How brilliant to see Kingy again. When I was young he stood in the forecourt of the King Kong Car Co, first on Camp Hill (below), then, until 1976, on a larger lot on Ladypool Road, Birmingham.
Kingy on the King Kong Car Co Forecourt, 1973-76
He’s recently been brought out of retirement in rural Cumbria by the Henry Moore Institute to represent their ‘City Sculpture Projects 1972’ exhibition in Leeds. It’s good to know he’s still in good shape.
Jon Wood, Research Curator at the Henry Moore Institute, is an erudite and articulate speaker with a passion for his subject. He began with an overview of the Institute. I had no idea!
The Henry Moore Institute works in partnership with Leeds Art Gallery, has 3 exhibitions a year, has 35,000 books on sculpture, runs multiple schemes for sculptors and academics, has monthly talks, holds conferences.
One recent exhibition reviewed the 1972 City Sculpture Project – when ‘city orientated sculptures’ were placed in 8 cities for 6 months that year. Drawings, maquettes and some of the sculptures were brought together for the exhibition:
Which is where Kingy comes in. Built in fibre glass by Nicholas Munro, he originally stood in the Bull Ring in Birmingham. How is he ‘city orientated’? According to Wood, Munro said he always felt disorientated by the city and so was King Kong. He was St Martins, the judging panel were St Martins, so the people and council of Birmingham, expecting ‘city orientated’, got ‘giant gorilla’.
I only remember Kingy from his Ladypool Road days – but with great affection. Thinking of Debbie Stevenson’s talk on the City and Memory last week, it’s interesting to look back and muse on public sculpture memory and place. Birmingham city centre had been redeveloped in the early 1960s. From my experience, many locals would empathise with King Kong in feeling disorientated by the new Bull Ring centre, where Kingy once stood. The former Bull Ring used to be a focal point for the community, with St Matin’s church at it’s heart. The new Bullring worshiped the car. It cut off St Martin’s from the social centre, sent people scurrying down ramps and through underpasses to exist in a low level and underground world, or up into a warren of windowless corridors that was the new Bull Ring indoor shopping centre. It’s appropriate that Kingy later became an icon for a used car company.

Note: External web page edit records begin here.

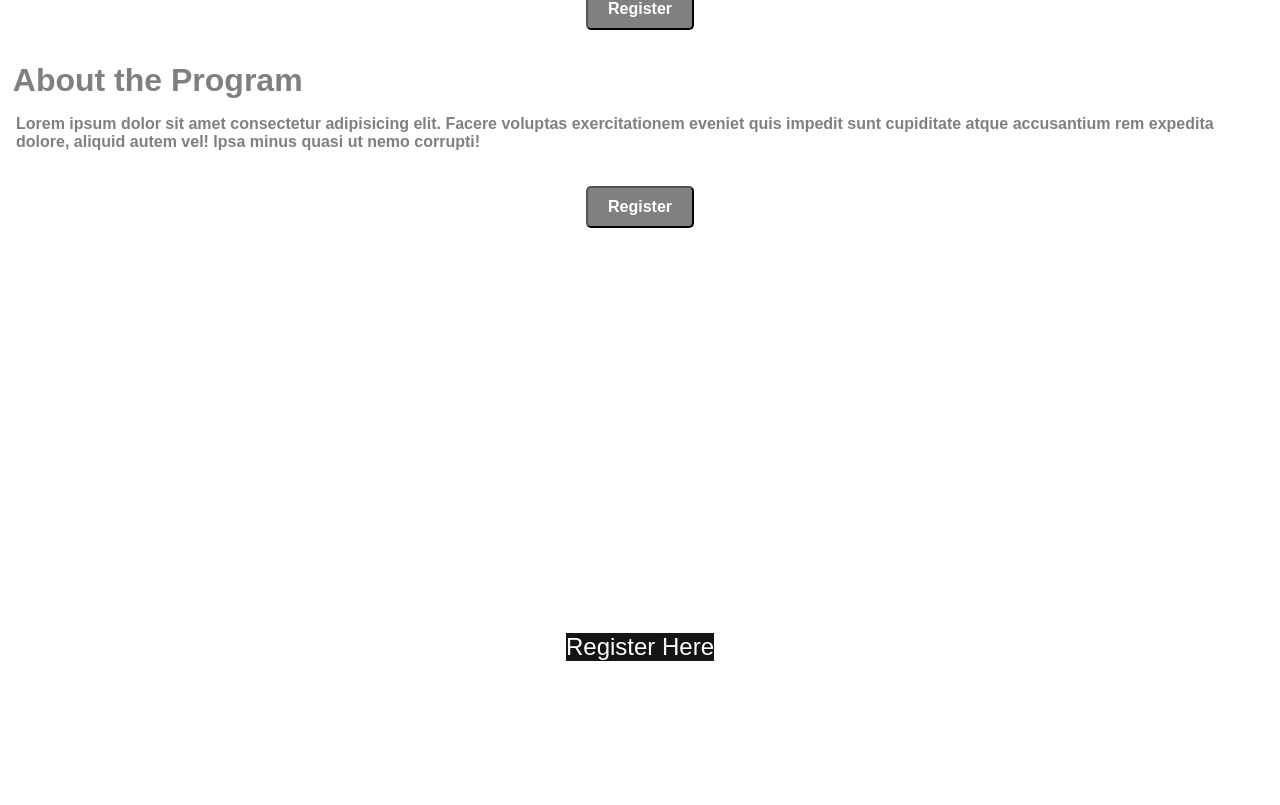
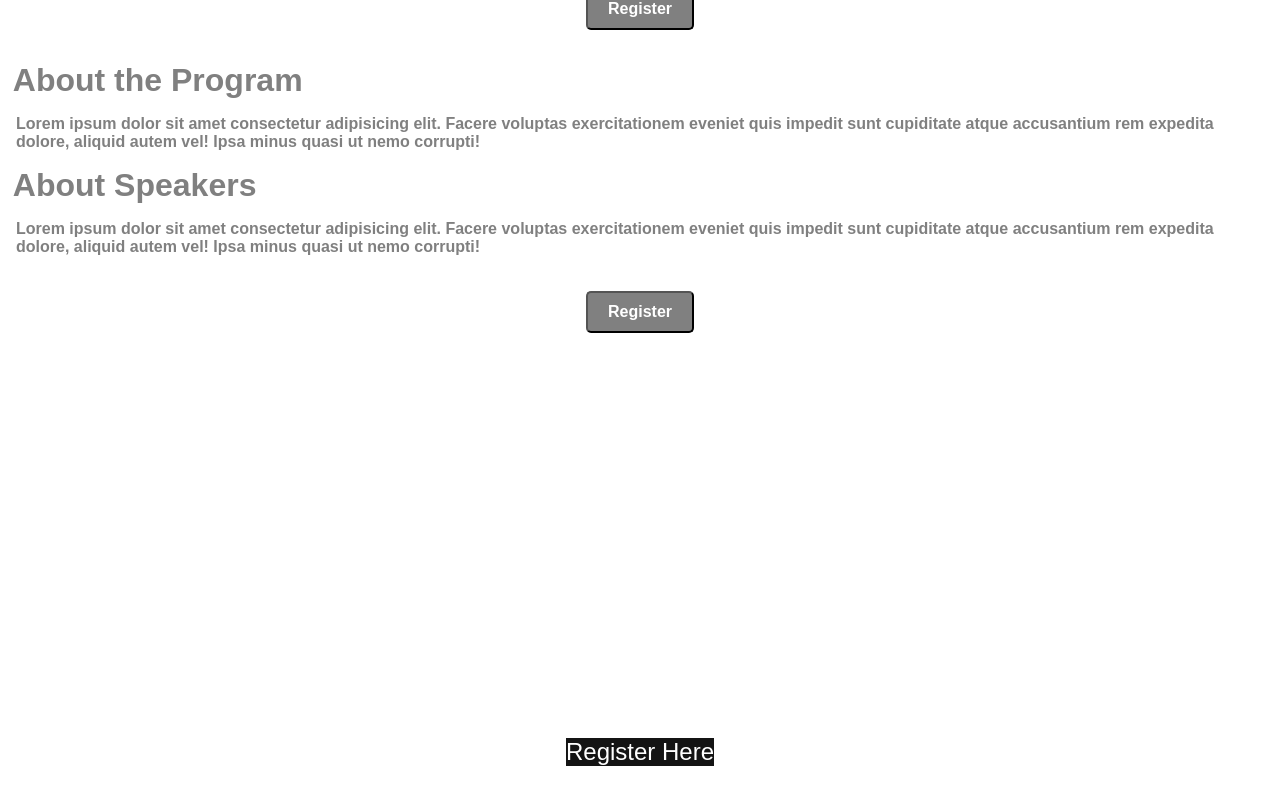
Before and after one commit to kylead10/beyond-politics, a React (Create React App) app: page / in a window 1280 px wide. Shown: the part 2735-3540 px from the top of the page. Built offline with nearby package versions, Linux system fonts and the light colour scheme.

Commit message:
adding about speaker

```diff
--- a/src/components/about/About.js
+++ b/src/components/about/About.js
@@ -62,6 +62,14 @@ const About = () => {
             accusantium rem expedita dolore, aliquid autem vel! Ipsa minus quasi
             ut nemo corrupti!
           </Info>
+          <Head>About Speakers</Head>
+
+          <Info>
+            Lorem ipsum dolor sit amet consectetur adipisicing elit. Facere
+            voluptas exercitationem eveniet quis impedit sunt cupiditate atque
+            accusantium rem expedita dolore, aliquid autem vel! Ipsa minus quasi
+            ut nemo corrupti!
+          </Info>
           <CenteredContainer>
             <Register>Register</Register>
           </CenteredContainer>
```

The recent redevelopment of the Bull Ring has put people back in the heart of the city, reconnecting with St Martin’s, creating functional public spaces. (Pleased to say David contributed to the new Bull Ring. Holemasters made the apertures for the lift shafts and doorways in the makeover of the Rotunda (above left), prepared the New street area roads for resurfacing, and took sensitive areas of the Bull Ring road system apart – New Street station runs beneath, and no plans existed for the Victorian tunnel system, so the road had to be removed with care. I digress.) But, Brummies of a certain age want Kingy back in their city. I think this is because however dismal the 1960’s Bull Ring was, it was the repository of their memories, which has now been swept away. Public sculpture is not only about civic and social identity, it’s also about personal identity. Kingy forges a link between the late 20th century and early 21st century Bull Rings and connects people to their individual memories of place.
Back to the talk…… Jon Wood has conducted interviews for ‘Artist’s Lives’. The interviews last for 25-50 hours, and record all the artists’ memories. Interestingly, he said that after doing a few he could see how art and artistic thinking informs their lives generally. Artists he interviewed include:
Tony Cragg, currently showing at YSP
There are a couple of future events I’d like to see at the Henry Moore Institute, and I’ve booked Tony Crag Artist Talk at YSP – can’t wait to have a couple of days visiting YSP and the Hepworth.